◆ Exercise brief:
Print out each record, keeping it identical to the original.
* * * * * * *
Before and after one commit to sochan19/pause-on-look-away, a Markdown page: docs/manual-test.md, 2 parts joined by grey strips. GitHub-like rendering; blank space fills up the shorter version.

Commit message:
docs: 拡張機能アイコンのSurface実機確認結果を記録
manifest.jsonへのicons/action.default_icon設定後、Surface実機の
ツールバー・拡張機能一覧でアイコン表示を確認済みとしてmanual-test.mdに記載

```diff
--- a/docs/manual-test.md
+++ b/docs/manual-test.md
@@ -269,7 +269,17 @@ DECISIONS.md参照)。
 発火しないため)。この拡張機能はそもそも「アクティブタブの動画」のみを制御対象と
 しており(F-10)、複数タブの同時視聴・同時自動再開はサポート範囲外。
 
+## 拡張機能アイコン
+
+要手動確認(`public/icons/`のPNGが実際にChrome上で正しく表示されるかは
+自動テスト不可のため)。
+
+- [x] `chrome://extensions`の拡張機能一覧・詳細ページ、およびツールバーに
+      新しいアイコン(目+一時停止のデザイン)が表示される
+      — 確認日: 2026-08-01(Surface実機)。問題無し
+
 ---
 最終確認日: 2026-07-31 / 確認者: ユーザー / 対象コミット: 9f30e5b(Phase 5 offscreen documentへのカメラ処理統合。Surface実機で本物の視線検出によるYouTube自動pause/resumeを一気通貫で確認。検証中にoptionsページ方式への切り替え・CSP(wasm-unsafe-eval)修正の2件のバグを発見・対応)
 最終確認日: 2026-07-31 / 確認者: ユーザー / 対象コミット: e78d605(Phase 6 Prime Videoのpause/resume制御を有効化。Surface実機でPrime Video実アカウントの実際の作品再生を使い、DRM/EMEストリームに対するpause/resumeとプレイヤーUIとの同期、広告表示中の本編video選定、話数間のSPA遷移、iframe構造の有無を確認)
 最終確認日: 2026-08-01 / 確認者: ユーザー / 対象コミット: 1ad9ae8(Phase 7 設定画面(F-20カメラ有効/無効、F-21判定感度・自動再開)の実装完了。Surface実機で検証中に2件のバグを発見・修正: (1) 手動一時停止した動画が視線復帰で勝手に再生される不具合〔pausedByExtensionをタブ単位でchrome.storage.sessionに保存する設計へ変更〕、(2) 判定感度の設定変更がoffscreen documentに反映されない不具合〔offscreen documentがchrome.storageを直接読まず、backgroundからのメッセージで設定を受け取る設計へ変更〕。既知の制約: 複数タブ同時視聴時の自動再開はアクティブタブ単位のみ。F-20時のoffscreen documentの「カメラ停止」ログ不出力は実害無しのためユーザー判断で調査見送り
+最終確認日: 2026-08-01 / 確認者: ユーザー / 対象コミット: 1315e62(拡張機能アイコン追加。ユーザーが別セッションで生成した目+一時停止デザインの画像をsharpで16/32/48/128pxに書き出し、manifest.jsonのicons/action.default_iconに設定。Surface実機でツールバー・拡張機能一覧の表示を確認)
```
* * * * * * *
◆ The completed task:
Before and after one commit to sochan19/pause-on-look-away, a Markdown page: docs/manual-test.md, 2 parts joined by grey strips. GitHub-like rendering; blank space fills up the shorter version.

Commit message:
docs: 拡張機能アイコンのSurface実機確認結果を記録
manifest.jsonへのicons/action.default_icon設定後、Surface実機の
ツールバー・拡張機能一覧でアイコン表示を確認済みとしてmanual-test.mdに記載

```diff
--- a/docs/manual-test.md
+++ b/docs/manual-test.md
@@ -269,7 +269,17 @@ DECISIONS.md参照)。
 発火しないため)。この拡張機能はそもそも「アクティブタブの動画」のみを制御対象と
 しており(F-10)、複数タブの同時視聴・同時自動再開はサポート範囲外。
 
+## 拡張機能アイコン
+
+要手動確認(`public/icons/`のPNGが実際にChrome上で正しく表示されるかは
+自動テスト不可のため)。
+
+- [x] `chrome://extensions`の拡張機能一覧・詳細ページ、およびツールバーに
+      新しいアイコン(目+一時停止のデザイン)が表示される
+      — 確認日: 2026-08-01(Surface実機)。問題無し
+
 ---
 最終確認日: 2026-07-31 / 確認者: ユーザー / 対象コミット: 9f30e5b(Phase 5 offscreen documentへのカメラ処理統合。Surface実機で本物の視線検出によるYouTube自動pause/resumeを一気通貫で確認。検証中にoptionsページ方式への切り替え・CSP(wasm-unsafe-eval)修正の2件のバグを発見・対応)
 最終確認日: 2026-07-31 / 確認者: ユーザー / 対象コミット: e78d605(Phase 6 Prime Videoのpause/resume制御を有効化。Surface実機でPrime Video実アカウントの実際の作品再生を使い、DRM/EMEストリームに対するpause/resumeとプレイヤーUIとの同期、広告表示中の本編video選定、話数間のSPA遷移、iframe構造の有無を確認)
 最終確認日: 2026-08-01 / 確認者: ユーザー / 対象コミット: 1ad9ae8(Phase 7 設定画面(F-20カメラ有効/無効、F-21判定感度・自動再開)の実装完了。Surface実機で検証中に2件のバグを発見・修正: (1) 手動一時停止した動画が視線復帰で勝手に再生される不具合〔pausedByExtensionをタブ単位でchrome.storage.sessionに保存する設計へ変更〕、(2) 判定感度の設定変更がoffscreen documentに反映されない不具合〔offscreen documentがchrome.storageを直接読まず、backgroundからのメッセージで設定を受け取る設計へ変更〕。既知の制約: 複数タブ同時視聴時の自動再開はアクティブタブ単位のみ。F-20時のoffscreen documentの「カメラ停止」ログ不出力は実害無しのためユーザー判断で調査見送り
+最終確認日: 2026-08-01 / 確認者: ユーザー / 対象コミット: 1315e62(拡張機能アイコン追加。ユーザーが別セッションで生成した目+一時停止デザインの画像をsharpで16/32/48/128pxに書き出し、manifest.jsonのicons/action.default_iconに設定。Surface実機でツールバー・拡張機能一覧の表示を確認)
```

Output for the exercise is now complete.